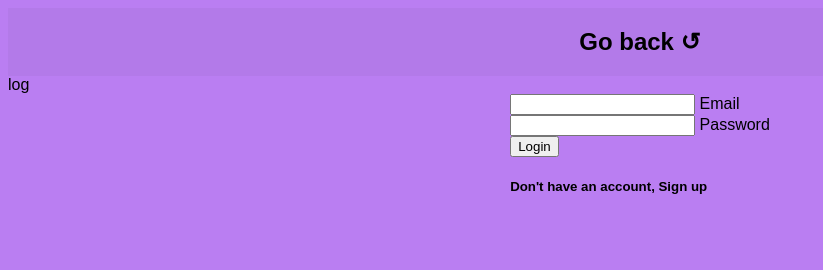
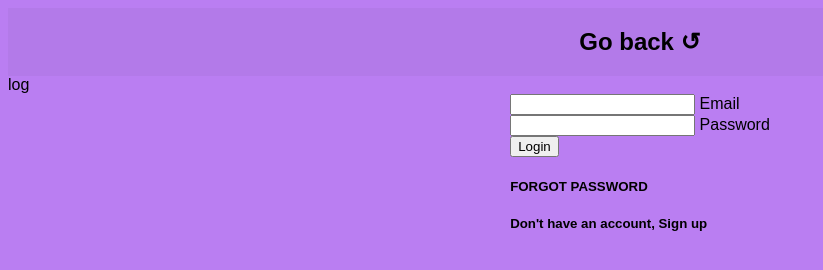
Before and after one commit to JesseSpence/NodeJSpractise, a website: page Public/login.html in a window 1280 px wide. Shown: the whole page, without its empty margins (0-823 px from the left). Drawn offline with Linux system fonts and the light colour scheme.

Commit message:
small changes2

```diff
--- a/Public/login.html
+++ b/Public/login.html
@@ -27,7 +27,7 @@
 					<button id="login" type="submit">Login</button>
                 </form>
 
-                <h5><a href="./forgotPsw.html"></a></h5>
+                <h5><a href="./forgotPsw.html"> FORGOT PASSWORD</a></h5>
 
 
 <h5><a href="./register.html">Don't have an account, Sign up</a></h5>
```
____
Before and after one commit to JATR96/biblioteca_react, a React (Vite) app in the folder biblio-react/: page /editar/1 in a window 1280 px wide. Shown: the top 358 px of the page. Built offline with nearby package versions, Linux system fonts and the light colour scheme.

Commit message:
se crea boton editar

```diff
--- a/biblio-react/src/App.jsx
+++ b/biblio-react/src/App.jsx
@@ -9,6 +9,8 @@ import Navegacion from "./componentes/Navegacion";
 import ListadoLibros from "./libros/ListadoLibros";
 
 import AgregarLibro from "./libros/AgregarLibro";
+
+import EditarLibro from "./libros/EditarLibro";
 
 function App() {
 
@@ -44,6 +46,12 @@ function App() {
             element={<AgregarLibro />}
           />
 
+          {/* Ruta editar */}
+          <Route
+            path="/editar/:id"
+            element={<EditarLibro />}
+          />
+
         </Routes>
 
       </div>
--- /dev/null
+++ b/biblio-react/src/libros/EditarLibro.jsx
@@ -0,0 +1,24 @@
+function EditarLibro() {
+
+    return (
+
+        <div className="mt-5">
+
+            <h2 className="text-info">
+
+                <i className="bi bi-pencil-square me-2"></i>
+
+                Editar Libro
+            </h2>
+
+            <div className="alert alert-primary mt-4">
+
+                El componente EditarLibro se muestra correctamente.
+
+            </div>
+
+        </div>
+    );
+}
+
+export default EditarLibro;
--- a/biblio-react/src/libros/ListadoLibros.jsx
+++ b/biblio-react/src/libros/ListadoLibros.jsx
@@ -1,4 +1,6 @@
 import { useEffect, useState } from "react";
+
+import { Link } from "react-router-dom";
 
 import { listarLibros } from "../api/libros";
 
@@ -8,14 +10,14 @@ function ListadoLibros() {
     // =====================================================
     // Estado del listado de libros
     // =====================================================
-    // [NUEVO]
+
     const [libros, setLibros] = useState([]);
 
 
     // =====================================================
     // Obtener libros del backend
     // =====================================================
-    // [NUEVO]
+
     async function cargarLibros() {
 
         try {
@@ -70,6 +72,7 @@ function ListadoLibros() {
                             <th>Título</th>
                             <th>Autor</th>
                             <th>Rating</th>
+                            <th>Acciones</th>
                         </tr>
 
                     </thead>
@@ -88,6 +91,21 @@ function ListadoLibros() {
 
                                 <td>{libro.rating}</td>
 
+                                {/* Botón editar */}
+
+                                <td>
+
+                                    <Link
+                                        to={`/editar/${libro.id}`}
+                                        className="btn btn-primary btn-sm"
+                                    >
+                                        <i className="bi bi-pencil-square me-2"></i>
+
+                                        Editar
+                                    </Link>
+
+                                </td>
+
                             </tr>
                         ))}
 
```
____
▶ **Exercise goal**
Copy out, in full, each line above that has the word "EditarLibro" in it.

▶ **Exercise solution**
+import EditarLibro from "./libros/EditarLibro";
+            element={<EditarLibro />}
+++ b/biblio-react/src/libros/EditarLibro.jsx
+function EditarLibro() {
+                El componente EditarLibro se muestra correctamente.
+export default EditarLibro;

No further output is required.